:: Your instructions ::
Give back every line of the data exactly. Pictures are not part of the copy.

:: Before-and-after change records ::
_ _ _ _ _ _ _

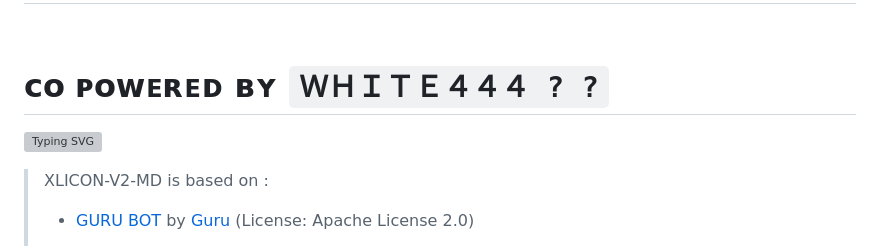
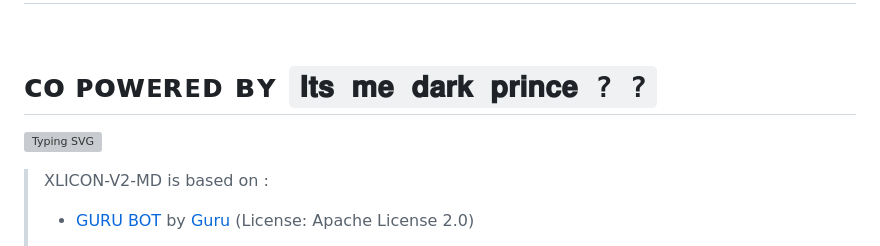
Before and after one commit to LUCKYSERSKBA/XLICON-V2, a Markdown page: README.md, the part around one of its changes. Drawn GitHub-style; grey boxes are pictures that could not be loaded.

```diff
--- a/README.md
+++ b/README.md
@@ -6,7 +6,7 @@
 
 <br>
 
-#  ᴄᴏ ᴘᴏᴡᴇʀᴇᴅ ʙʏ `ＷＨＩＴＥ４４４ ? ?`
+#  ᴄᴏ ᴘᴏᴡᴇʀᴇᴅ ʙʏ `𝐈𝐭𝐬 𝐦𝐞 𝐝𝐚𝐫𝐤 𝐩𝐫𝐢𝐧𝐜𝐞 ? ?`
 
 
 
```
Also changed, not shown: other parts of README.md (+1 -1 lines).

_ _ _ _ _ _ _

:: Response for this exercise ::
Before and after one commit to LUCKYSERSKBA/XLICON-V2, a Markdown page: README.md, the part around one of its changes. Drawn GitHub-style; grey boxes are pictures that could not be loaded.

```diff
--- a/README.md
+++ b/README.md
@@ -6,7 +6,7 @@
 
 <br>
 
-#  ᴄᴏ ᴘᴏᴡᴇʀᴇᴅ ʙʏ `ＷＨＩＴＥ４４４ ? ?`
+#  ᴄᴏ ᴘᴏᴡᴇʀᴇᴅ ʙʏ `𝐈𝐭𝐬 𝐦𝐞 𝐝𝐚𝐫𝐤 𝐩𝐫𝐢𝐧𝐜𝐞 ? ?`
 
 
 
```
Also changed, not shown: other parts of README.md (+1 -1 lines).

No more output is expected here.